Activity>
Copy every entry exactly as it reads and exclude whatever pictures appear.

Material for this task>

--- --- ---

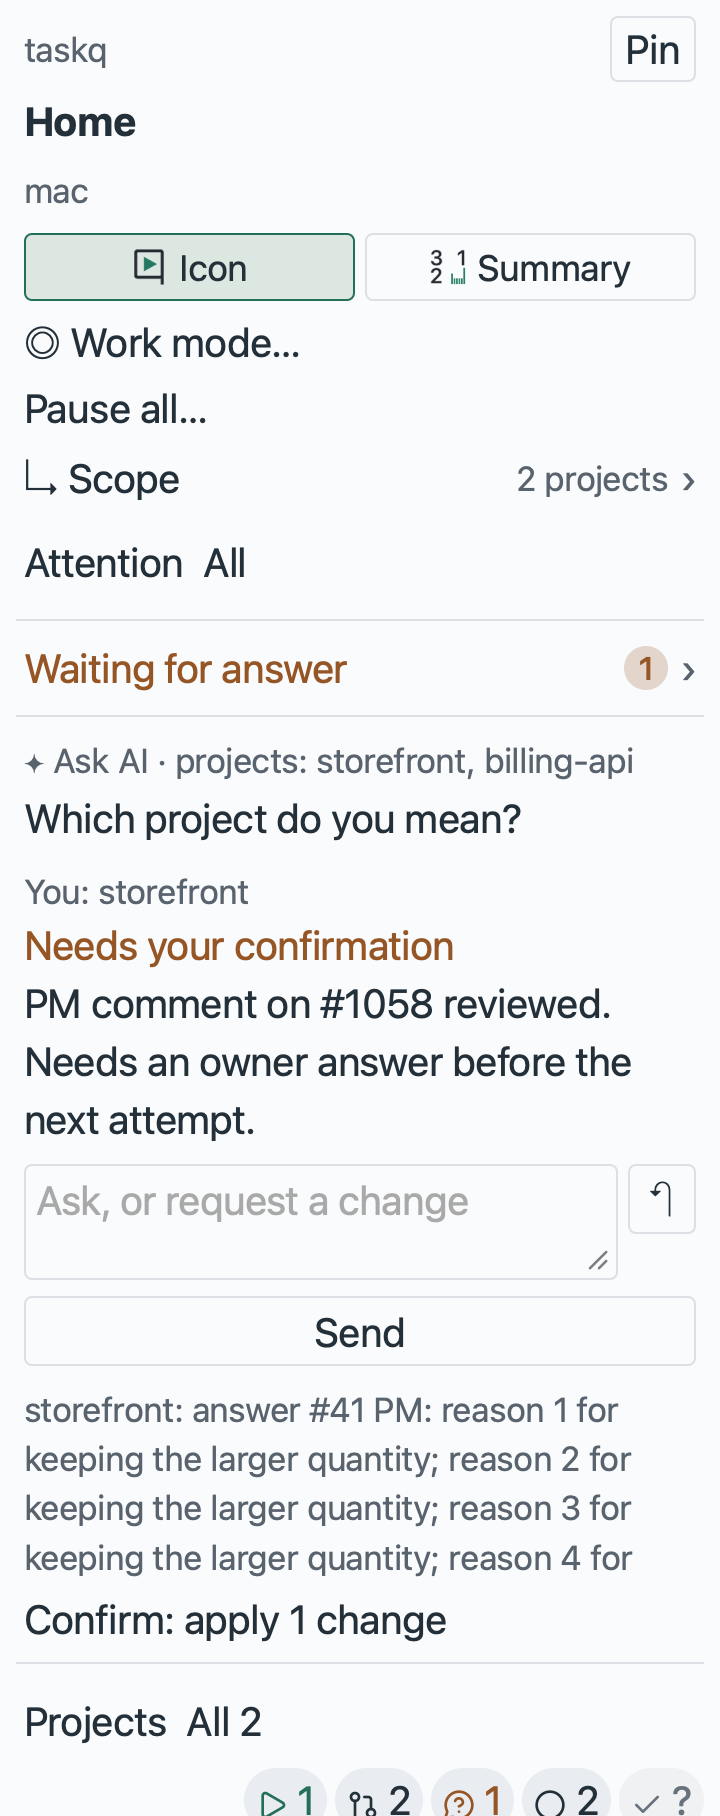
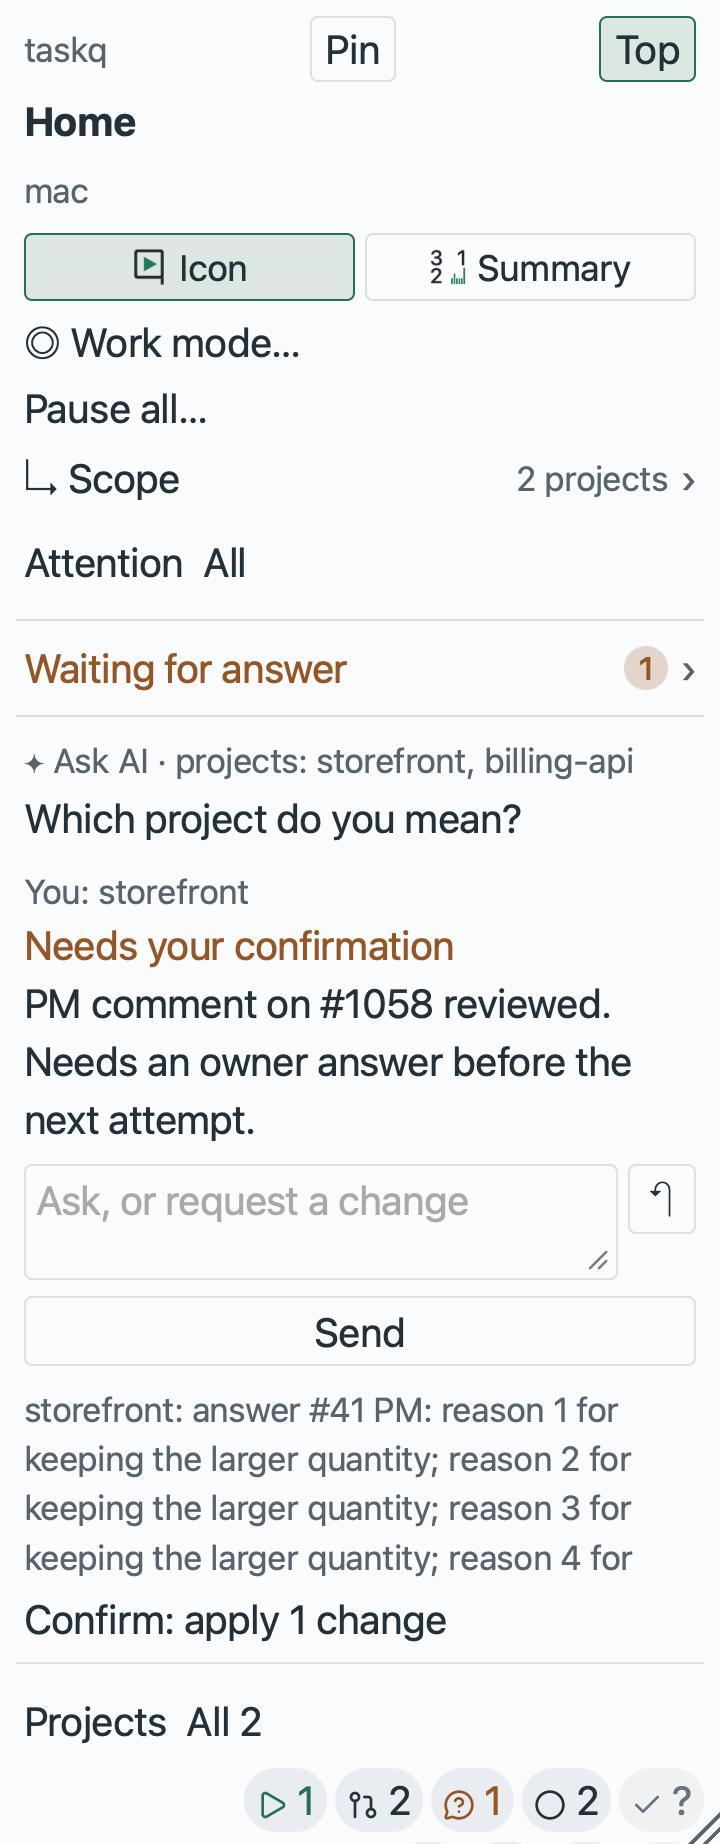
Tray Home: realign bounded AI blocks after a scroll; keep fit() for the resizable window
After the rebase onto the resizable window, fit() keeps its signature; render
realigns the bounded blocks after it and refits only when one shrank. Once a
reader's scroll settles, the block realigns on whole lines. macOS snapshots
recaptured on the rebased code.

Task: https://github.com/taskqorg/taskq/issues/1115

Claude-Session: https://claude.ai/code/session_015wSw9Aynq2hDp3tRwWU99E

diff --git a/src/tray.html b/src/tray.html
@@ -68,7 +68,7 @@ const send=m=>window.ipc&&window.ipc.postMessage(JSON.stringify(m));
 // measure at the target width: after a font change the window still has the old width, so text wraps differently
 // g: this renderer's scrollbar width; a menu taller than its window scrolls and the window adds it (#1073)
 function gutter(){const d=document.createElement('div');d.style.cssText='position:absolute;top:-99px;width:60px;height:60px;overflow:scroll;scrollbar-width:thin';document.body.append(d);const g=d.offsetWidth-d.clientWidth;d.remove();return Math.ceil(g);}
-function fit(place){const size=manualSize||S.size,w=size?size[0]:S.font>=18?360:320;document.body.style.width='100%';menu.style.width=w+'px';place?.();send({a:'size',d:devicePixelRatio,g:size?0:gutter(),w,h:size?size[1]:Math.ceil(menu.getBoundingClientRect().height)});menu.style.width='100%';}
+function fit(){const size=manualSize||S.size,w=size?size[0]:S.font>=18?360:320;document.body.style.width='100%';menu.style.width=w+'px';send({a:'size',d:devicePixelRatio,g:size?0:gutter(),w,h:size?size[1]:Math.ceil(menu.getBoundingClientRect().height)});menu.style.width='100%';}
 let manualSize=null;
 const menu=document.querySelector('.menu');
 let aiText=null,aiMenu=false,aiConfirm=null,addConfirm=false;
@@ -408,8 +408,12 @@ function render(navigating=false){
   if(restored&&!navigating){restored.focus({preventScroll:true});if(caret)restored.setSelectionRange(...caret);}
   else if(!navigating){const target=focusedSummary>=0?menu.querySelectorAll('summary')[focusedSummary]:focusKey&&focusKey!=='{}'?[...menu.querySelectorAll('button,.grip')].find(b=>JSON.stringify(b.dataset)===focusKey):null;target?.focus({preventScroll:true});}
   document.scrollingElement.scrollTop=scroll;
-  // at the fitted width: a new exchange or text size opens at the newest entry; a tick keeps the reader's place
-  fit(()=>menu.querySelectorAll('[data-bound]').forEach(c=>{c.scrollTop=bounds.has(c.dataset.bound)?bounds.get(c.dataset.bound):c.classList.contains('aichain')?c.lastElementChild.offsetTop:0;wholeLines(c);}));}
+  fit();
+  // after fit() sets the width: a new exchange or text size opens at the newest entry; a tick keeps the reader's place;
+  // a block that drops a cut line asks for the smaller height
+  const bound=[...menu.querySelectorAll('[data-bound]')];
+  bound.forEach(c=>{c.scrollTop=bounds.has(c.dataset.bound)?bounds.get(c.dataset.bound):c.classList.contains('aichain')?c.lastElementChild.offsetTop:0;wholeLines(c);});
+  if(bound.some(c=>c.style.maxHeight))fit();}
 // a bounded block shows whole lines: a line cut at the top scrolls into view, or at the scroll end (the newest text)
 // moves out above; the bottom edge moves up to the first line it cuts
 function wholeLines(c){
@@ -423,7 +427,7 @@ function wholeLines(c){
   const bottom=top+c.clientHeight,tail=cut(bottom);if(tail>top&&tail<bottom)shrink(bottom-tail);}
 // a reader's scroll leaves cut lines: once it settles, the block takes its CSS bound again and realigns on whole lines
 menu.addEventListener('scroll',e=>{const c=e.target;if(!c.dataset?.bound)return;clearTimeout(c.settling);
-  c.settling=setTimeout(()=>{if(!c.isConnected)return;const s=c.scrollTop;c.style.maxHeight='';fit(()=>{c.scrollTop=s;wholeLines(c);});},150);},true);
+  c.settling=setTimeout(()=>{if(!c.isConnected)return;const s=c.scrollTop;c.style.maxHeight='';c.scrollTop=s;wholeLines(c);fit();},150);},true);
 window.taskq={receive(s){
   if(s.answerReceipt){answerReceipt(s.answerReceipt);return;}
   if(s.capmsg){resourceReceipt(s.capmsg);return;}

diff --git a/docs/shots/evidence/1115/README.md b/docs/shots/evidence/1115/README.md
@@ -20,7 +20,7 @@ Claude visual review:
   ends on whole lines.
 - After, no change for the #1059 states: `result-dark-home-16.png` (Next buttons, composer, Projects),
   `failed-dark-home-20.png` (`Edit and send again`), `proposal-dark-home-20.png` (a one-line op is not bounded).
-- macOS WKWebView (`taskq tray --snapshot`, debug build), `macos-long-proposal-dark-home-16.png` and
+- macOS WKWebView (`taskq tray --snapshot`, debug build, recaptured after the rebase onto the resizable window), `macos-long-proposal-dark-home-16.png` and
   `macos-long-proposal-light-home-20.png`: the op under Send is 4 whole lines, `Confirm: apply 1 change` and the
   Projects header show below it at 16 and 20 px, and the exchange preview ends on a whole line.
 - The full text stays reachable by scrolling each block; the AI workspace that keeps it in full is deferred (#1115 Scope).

--- --- ---

Result of this exercise>
Tray Home: realign bounded AI blocks after a scroll; keep fit() for the resizable window
After the rebase onto the resizable window, fit() keeps its signature; render
realigns the bounded blocks after it and refits only when one shrank. Once a
reader's scroll settles, the block realigns on whole lines. macOS snapshots
recaptured on the rebased code.

Task: https://github.com/taskqorg/taskq/issues/1115

Claude-Session: https://claude.ai/code/session_015wSw9Aynq2hDp3tRwWU99E

diff --git a/src/tray.html b/src/tray.html
@@ -68,7 +68,7 @@ const send=m=>window.ipc&&window.ipc.postMessage(JSON.stringify(m));
 // measure at the target width: after a font change the window still has the old width, so text wraps differently
 // g: this renderer's scrollbar width; a menu taller than its window scrolls and the window adds it (#1073)
 function gutter(){const d=document.createElement('div');d.style.cssText='position:absolute;top:-99px;width:60px;height:60px;overflow:scroll;scrollbar-width:thin';document.body.append(d);const g=d.offsetWidth-d.clientWidth;d.remove();return Math.ceil(g);}
-function fit(place){const size=manualSize||S.size,w=size?size[0]:S.font>=18?360:320;document.body.style.width='100%';menu.style.width=w+'px';place?.();send({a:'size',d:devicePixelRatio,g:size?0:gutter(),w,h:size?size[1]:Math.ceil(menu.getBoundingClientRect().height)});menu.style.width='100%';}
+function fit(){const size=manualSize||S.size,w=size?size[0]:S.font>=18?360:320;document.body.style.width='100%';menu.style.width=w+'px';send({a:'size',d:devicePixelRatio,g:size?0:gutter(),w,h:size?size[1]:Math.ceil(menu.getBoundingClientRect().height)});menu.style.width='100%';}
 let manualSize=null;
 const menu=document.querySelector('.menu');
 let aiText=null,aiMenu=false,aiConfirm=null,addConfirm=false;
@@ -408,8 +408,12 @@ function render(navigating=false){
   if(restored&&!navigating){restored.focus({preventScroll:true});if(caret)restored.setSelectionRange(...caret);}
   else if(!navigating){const target=focusedSummary>=0?menu.querySelectorAll('summary')[focusedSummary]:focusKey&&focusKey!=='{}'?[...menu.querySelectorAll('button,.grip')].find(b=>JSON.stringify(b.dataset)===focusKey):null;target?.focus({preventScroll:true});}
   document.scrollingElement.scrollTop=scroll;
-  // at the fitted width: a new exchange or text size opens at the newest entry; a tick keeps the reader's place
-  fit(()=>menu.querySelectorAll('[data-bound]').forEach(c=>{c.scrollTop=bounds.has(c.dataset.bound)?bounds.get(c.dataset.bound):c.classList.contains('aichain')?c.lastElementChild.offsetTop:0;wholeLines(c);}));}
+  fit();
+  // after fit() sets the width: a new exchange or text size opens at the newest entry; a tick keeps the reader's place;
+  // a block that drops a cut line asks for the smaller height
+  const bound=[...menu.querySelectorAll('[data-bound]')];
+  bound.forEach(c=>{c.scrollTop=bounds.has(c.dataset.bound)?bounds.get(c.dataset.bound):c.classList.contains('aichain')?c.lastElementChild.offsetTop:0;wholeLines(c);});
+  if(bound.some(c=>c.style.maxHeight))fit();}
 // a bounded block shows whole lines: a line cut at the top scrolls into view, or at the scroll end (the newest text)
 // moves out above; the bottom edge moves up to the first line it cuts
 function wholeLines(c){
@@ -423,7 +427,7 @@ function wholeLines(c){
   const bottom=top+c.clientHeight,tail=cut(bottom);if(tail>top&&tail<bottom)shrink(bottom-tail);}
 // a reader's scroll leaves cut lines: once it settles, the block takes its CSS bound again and realigns on whole lines
 menu.addEventListener('scroll',e=>{const c=e.target;if(!c.dataset?.bound)return;clearTimeout(c.settling);
-  c.settling=setTimeout(()=>{if(!c.isConnected)return;const s=c.scrollTop;c.style.maxHeight='';fit(()=>{c.scrollTop=s;wholeLines(c);});},150);},true);
+  c.settling=setTimeout(()=>{if(!c.isConnected)return;const s=c.scrollTop;c.style.maxHeight='';c.scrollTop=s;wholeLines(c);fit();},150);},true);
 window.taskq={receive(s){
   if(s.answerReceipt){answerReceipt(s.answerReceipt);return;}
   if(s.capmsg){resourceReceipt(s.capmsg);return;}

diff --git a/docs/shots/evidence/1115/README.md b/docs/shots/evidence/1115/README.md
@@ -20,7 +20,7 @@ Claude visual review:
   ends on whole lines.
 - After, no change for the #1059 states: `result-dark-home-16.png` (Next buttons, composer, Projects),
   `failed-dark-home-20.png` (`Edit and send again`), `proposal-dark-home-20.png` (a one-line op is not bounded).
-- macOS WKWebView (`taskq tray --snapshot`, debug build), `macos-long-proposal-dark-home-16.png` and
+- macOS WKWebView (`taskq tray --snapshot`, debug build, recaptured after the rebase onto the resizable window), `macos-long-proposal-dark-home-16.png` and
   `macos-long-proposal-light-home-20.png`: the op under Send is 4 whole lines, `Confirm: apply 1 change` and the
   Projects header show below it at 16 and 20 px, and the exchange preview ends on a whole line.
 - The full text stays reachable by scrolling each block; the AI workspace that keeps it in full is deferred (#1115 Scope).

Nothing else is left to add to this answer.